U-M economist cuts Michigan jobs forecast in half for 2012
University of Michigan economist George Fulton is predicting slow job growth in Michigan in 2012, as he cut his April jobs forecast nearly in half this week.
Fulton expects job gains of 33,000 during 2012, down from his previous estimate of 61,500.
Melanie Maxwell | AnnArbor.com
For 2011, Fulton lowered his job gains forecast by 3,400, predicting a total of 61,200 new jobs. The largest job gains are in the service industries, led by health, professional and business services, with jobs in the government sector continuing to shrink, he said.
Fulton pointed to a temporary surge in employment in the beginning of 2011, with job growth in the final three months of the year “coming in close to zero.”
“The Michigan economy is continuing its recovery since its rise from the bottom in late 2009,” according to the forecast, “but it has not been a smooth climb, especially during 2011.”
Fulton's prediction for the state is similar to his March 2011 forecast for Washtenaw County.
In his annual "Economic Outlook Report for Washtenaw County" in March, Fulton said job growth in Washtenaw County started in late 2009 and its momentum will gradually increase through 2011.
The gradual pace means that Washtenaw County will still have fewer jobs in 2012 than in 2008.
Although the recovery is slow, Fulton said it’s supported by “steadily rising vehicle sales and an improved U.S. economy over the next two years.”
Fulton’s forecast comes after Gov. Rick Snyder’s recent tax reforms, which are intended to spike job growth. The reforms replace the controversial Michigan Business Tax with a 6 percent corporate income tax that exempts most small businesses, equaling a $1.7 billion tax cut.

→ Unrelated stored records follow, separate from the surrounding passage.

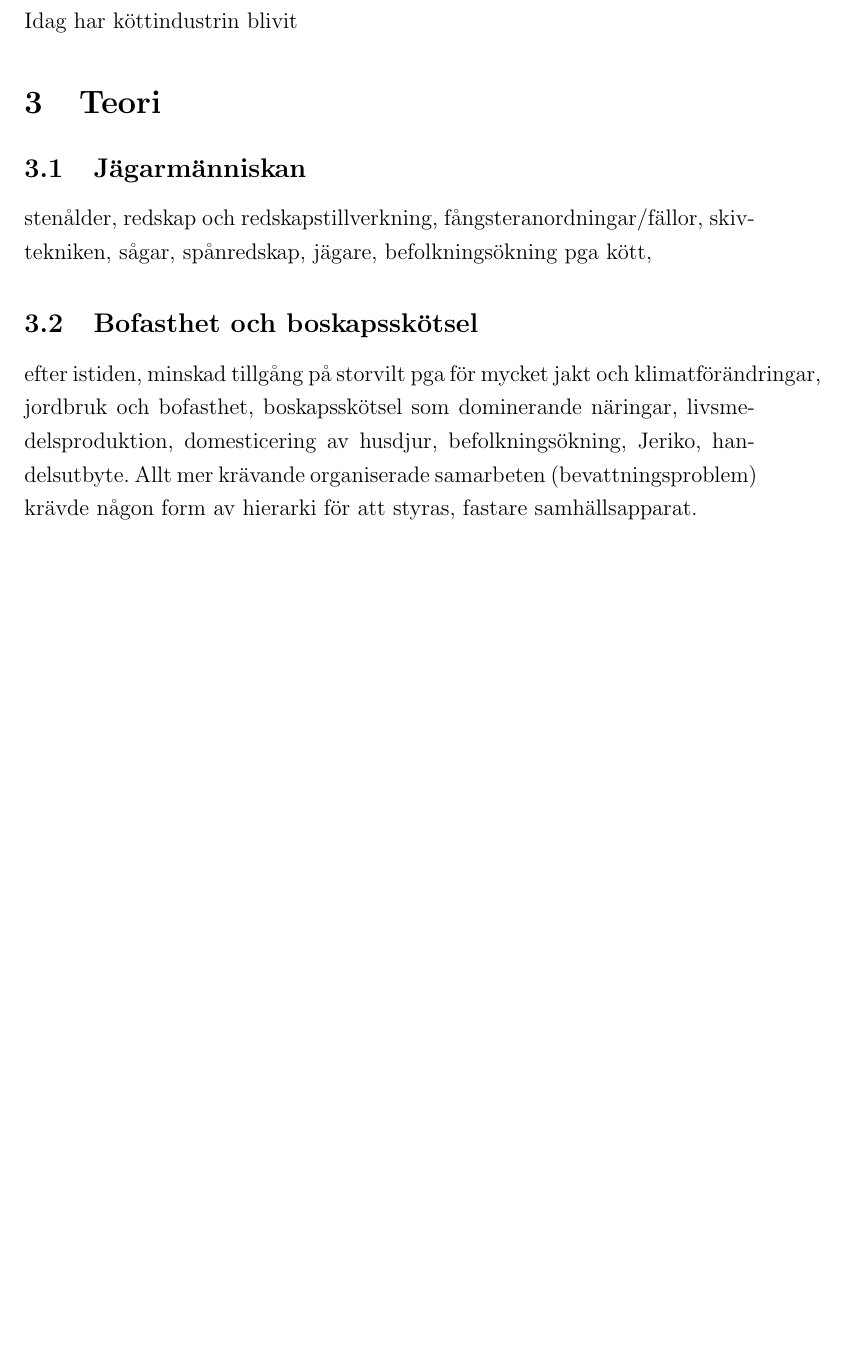
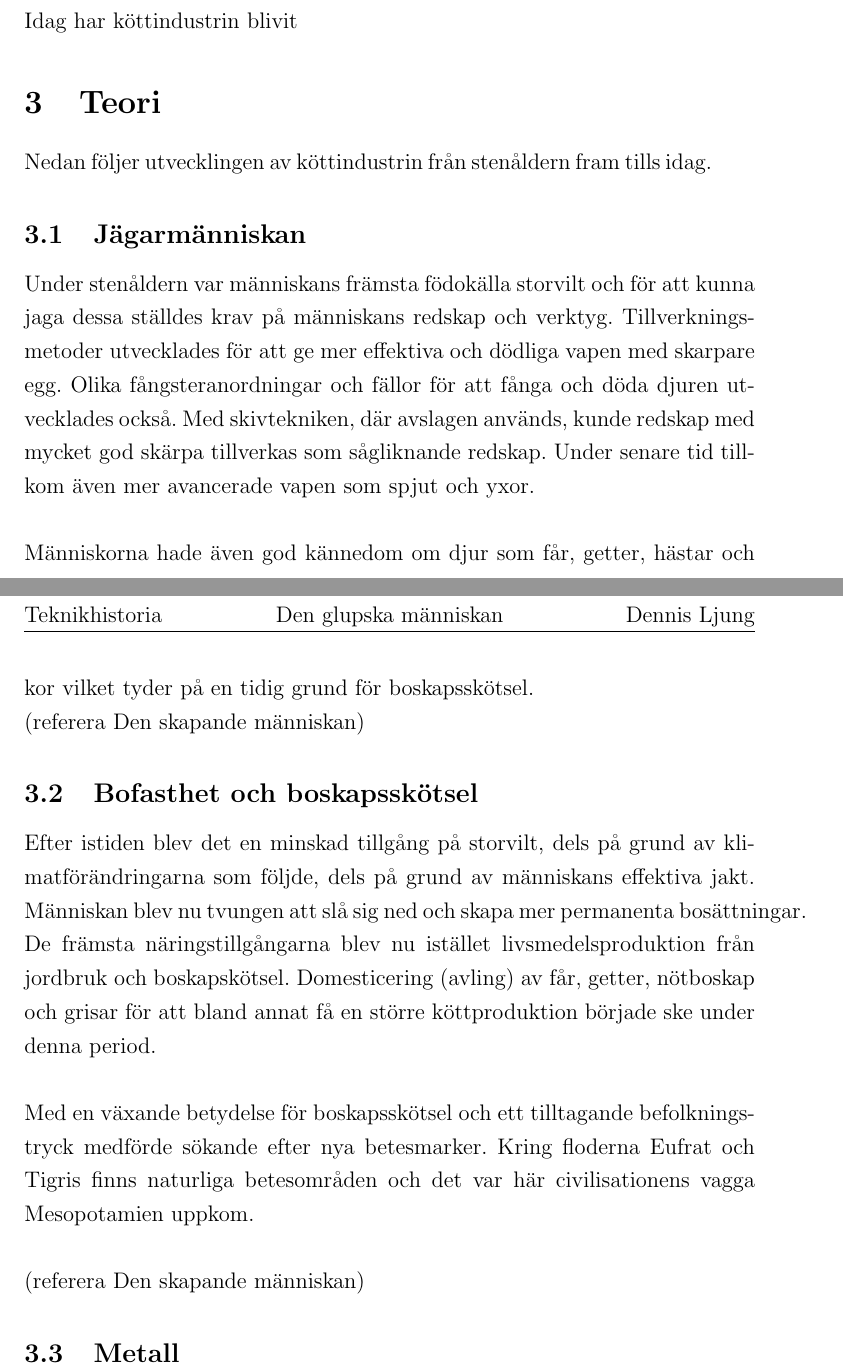
Before and after one commit to mumsaren/Teknikhistoria, a LaTeX document (uppsats.tex, which reads tex/teori.tex): part of page 3 of 3 before the commit and two parts of pages 3 and 4 of 4 after it, the two joined at a grey line, cut so that both start at the same text, the shorter picture padded with empty space. Compiled offline with pdfLaTeX.

Commit message:
skrev lite mer

```diff
--- a/tex/teori.tex
+++ b/tex/teori.tex
@@ -1,7 +1,21 @@
 \section{Teori}
+Nedan följer utvecklingen av köttindustrin från stenåldern fram tills idag.
 
 \subsection{Jägarmänniskan}
-stenålder, redskap och redskapstillverkning, fångsteranordningar/fällor, skivtekniken, sågar, spånredskap, jägare, befolkningsökning pga kött,
+Under stenåldern var människans främsta födokälla storvilt och för att kunna jaga dessa ställdes krav på människans redskap och verktyg. Tillverkningsmetoder utvecklades för att ge mer effektiva och dödliga vapen med skarpare egg. Olika fångsteranordningar och fällor för att fånga och döda djuren utvecklades också. Med skivtekniken, där avslagen används, kunde redskap med mycket god skärpa tillverkas som sågliknande redskap. Under senare tid tillkom även mer avancerade vapen som spjut och yxor.
+\newline
+\newline
+Människorna hade även god kännedom om djur som får, getter, hästar och kor vilket tyder på en tidig grund för boskapsskötsel.
+\newline
+(referera Den skapande människan)
 
 \subsection{Bofasthet och boskapsskötsel}
-efter istiden, minskad tillgång på storvilt pga för mycket jakt och klimatförändringar, jordbruk och bofasthet, boskapsskötsel som dominerande näringar, livsmedelsproduktion, domesticering av husdjur, befolkningsökning, Jeriko, handelsutbyte. Allt mer krävande organiserade samarbeten (bevattningsproblem) krävde någon form av hierarki för att styras, fastare samhällsapparat.
+Efter istiden blev det en minskad tillgång på storvilt, dels på grund av klimatförändringarna som följde, dels på grund av människans effektiva jakt. Människan blev nu tvungen att slå sig ned och skapa mer permanenta bosättningar. De främsta näringstillgångarna blev nu istället livsmedelsproduktion från jordbruk och boskapskötsel. Domesticering (avling) av får, getter, nötboskap och grisar för att bland annat få en större köttproduktion började ske under denna period.
+\newline
+\newline
+Med en växande betydelse för boskapsskötsel och ett tilltagande befolkningstryck medförde sökande efter nya betesmarker. Kring floderna Eufrat och Tigris finns naturliga betesområden och det var här civilisationens vagga Mesopotamien uppkom.
+\newline
+\newline
+(referera Den skapande människan)
+
+\subsection{Metall}
```
Also changed, not shown: tex/inledning.tex (+5 -4 lines).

The forecast gives no indication as to how Snyder’s tax cuts could affect the economy